Haydn, Beethoven and Nokuthula Ngwenyama at New York’s 92NY, Theresa L. Kaufmann Concert Hall on 13 March 2024 


Takács Quartet. Photo: Joseph Sinnott

From the effervescent opening of Haydn’s ‘Sunrise’ Quartet to the closing Presto of Beethoven’s op.59 no.2 – and with a New York City premiere in between – the Takács Quartet brought brilliant, inspired playing to the stage of the 92NY. The quality of Edward Dusinberre’s sound throughout the programme and especially in the Haydn was unforgettable; he led the quartet with elegance and sophistication.

Zimbabwean composer Nokuthula Ngwenyama’s new work Flow followed the Haydn: a musical response to the cycles and patterns of the natural world, portrayed through glissandos, harmonics, tremolos, repeating rhythms, drones and patterns of unisons and then disparity as musical voices came together and then separated again. The Takács brought a playfulness to it but also a depth, and there were some fine individual solos in the final movement.

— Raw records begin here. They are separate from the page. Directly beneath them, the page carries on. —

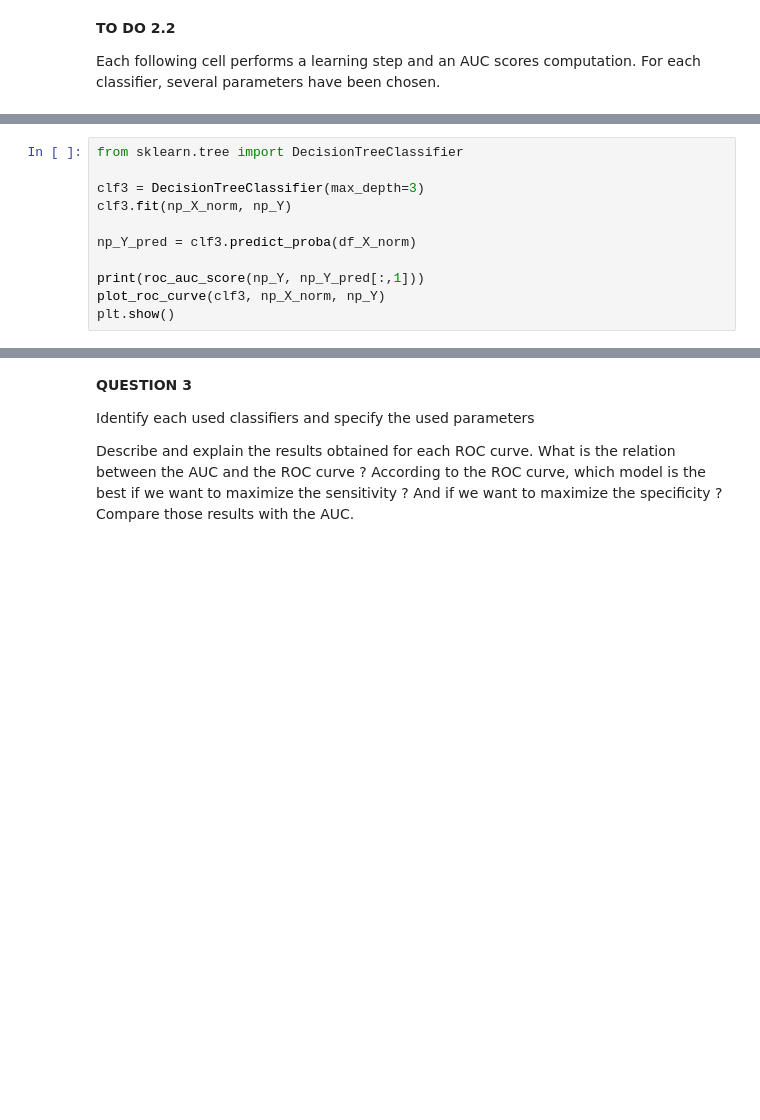
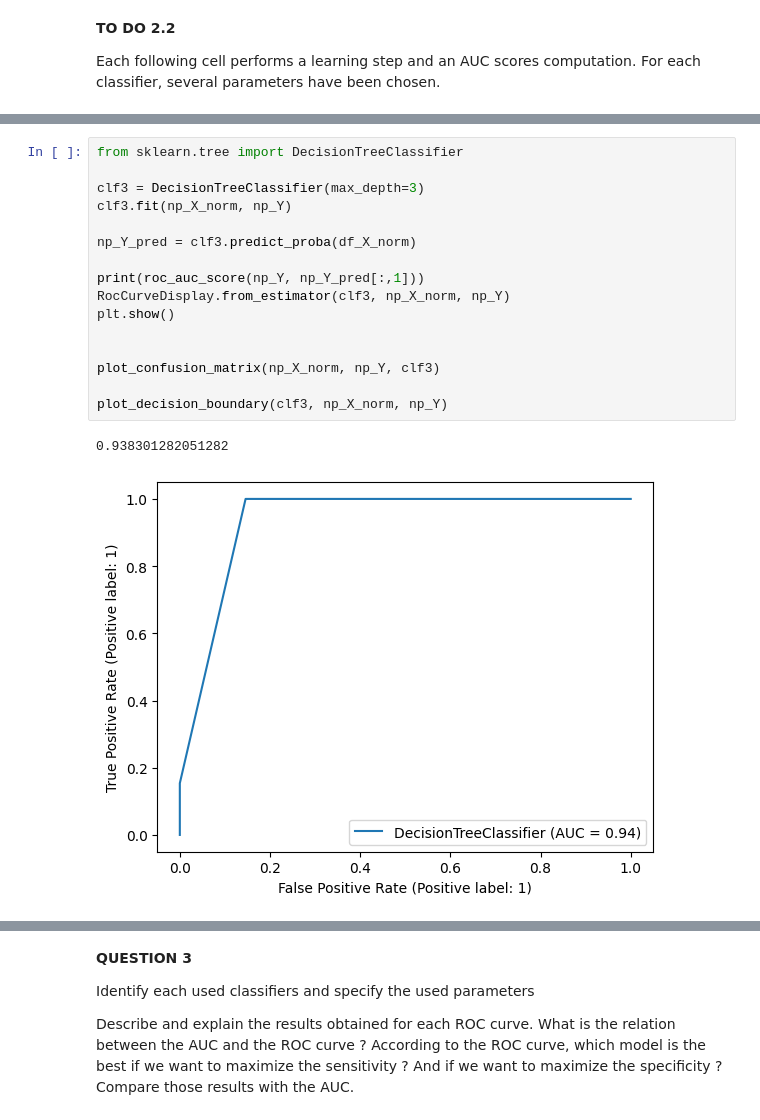
Before and after one commit to MurphLaws/Exp, a Jupyter notebook: Machine Learning/TP2_Classification.ipynb, the cells around one changed output, grey strips where cells are left out. Cells and saved outputs as stored; diff of their text form; blank space fills up the shorter version.

```diff
--- a/Machine Learning/TP2_Classification.ipynb
+++ b/Machine Learning/TP2_Classification.ipynb
@@ -210,11 +222,19 @@ plt.show()
 # %%
 from sklearn.tree import DecisionTreeClassifier
 
 clf3 = DecisionTreeClassifier(max_depth=3)
 clf3.fit(np_X_norm, np_Y)
 
 np_Y_pred = clf3.predict_proba(df_X_norm)
 
 print(roc_auc_score(np_Y, np_Y_pred[:,1]))
-plot_roc_curve(clf3, np_X_norm, np_Y)
+RocCurveDisplay.from_estimator(clf3, np_X_norm, np_Y)
 plt.show()
+
+
+plot_confusion_matrix(np_X_norm, np_Y, clf3)
+
+plot_decision_boundary(clf3, np_X_norm, np_Y)
+# %% [output]
+0.938301282051282
+[figure, added]
```
Also changed, not shown: parts of 4 cells of this notebook.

Beethoven’s Second ‘Rasumovsky’ Quartet closed the programme, given with flawless ensemble and gorgeous colours and textures, particularly in the development of the Allegro. Second violinist Harumi Rhodes’s melodic line in the Molto adagio offered a captivating warmth and generosity, and when paired with the heartbreaking drama of cellist András Fejér’s octaves made for a movement filled with intensity and deep beauty. The rustic earthiness and impressive dynamic contrasts of the Allegretto offered a welcome light-hearted contrast to the slow movement and there was plenty of imagination and vivacity in the finale.